■ HOW TO COMPLETE THIS TASK: Scan the records for "participant". Report each line that includes it.

(Excerpts from a dataset)
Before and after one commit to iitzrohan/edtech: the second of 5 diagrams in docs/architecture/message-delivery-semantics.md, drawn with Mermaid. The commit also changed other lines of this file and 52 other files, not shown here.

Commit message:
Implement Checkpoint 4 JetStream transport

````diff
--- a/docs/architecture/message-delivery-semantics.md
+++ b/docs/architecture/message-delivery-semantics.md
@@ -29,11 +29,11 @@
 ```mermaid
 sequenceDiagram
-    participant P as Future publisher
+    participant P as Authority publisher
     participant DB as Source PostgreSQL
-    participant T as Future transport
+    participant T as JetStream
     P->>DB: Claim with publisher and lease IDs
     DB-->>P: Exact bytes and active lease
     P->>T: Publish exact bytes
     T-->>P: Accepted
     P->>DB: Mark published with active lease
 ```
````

--

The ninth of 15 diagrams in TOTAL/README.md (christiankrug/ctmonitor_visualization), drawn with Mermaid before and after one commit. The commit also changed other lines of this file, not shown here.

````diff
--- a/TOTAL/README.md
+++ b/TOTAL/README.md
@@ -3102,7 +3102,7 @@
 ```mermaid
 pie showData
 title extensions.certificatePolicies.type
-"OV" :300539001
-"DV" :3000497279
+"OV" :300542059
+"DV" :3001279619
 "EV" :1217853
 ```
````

---

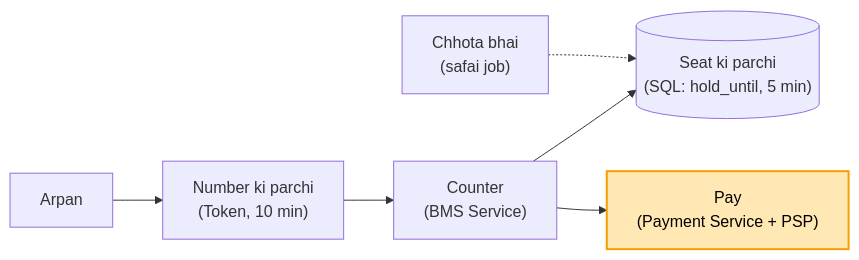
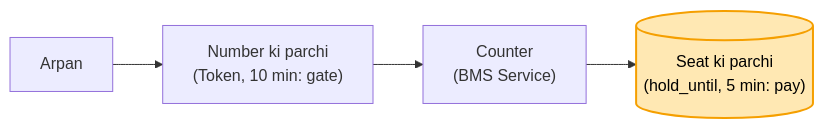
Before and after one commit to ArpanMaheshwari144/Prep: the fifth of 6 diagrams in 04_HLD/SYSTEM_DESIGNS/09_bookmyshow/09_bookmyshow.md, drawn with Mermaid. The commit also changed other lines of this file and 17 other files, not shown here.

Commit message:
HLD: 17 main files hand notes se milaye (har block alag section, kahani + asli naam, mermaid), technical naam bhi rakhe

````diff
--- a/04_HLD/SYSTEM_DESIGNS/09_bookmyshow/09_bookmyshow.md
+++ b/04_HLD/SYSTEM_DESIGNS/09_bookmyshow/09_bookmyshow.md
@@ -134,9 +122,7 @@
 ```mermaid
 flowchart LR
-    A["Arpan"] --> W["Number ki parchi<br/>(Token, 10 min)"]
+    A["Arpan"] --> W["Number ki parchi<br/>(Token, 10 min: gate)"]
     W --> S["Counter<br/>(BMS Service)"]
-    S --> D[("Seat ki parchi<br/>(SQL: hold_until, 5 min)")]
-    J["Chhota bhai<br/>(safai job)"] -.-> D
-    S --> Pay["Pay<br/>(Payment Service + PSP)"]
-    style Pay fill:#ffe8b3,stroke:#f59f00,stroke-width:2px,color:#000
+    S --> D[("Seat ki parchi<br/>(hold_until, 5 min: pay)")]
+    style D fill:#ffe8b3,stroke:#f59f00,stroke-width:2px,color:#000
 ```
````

■ ANSWER BOX:
-    participant P as Future publisher
+    participant P as Authority publisher
     participant DB as Source PostgreSQL
-    participant T as Future transport
+    participant T as JetStream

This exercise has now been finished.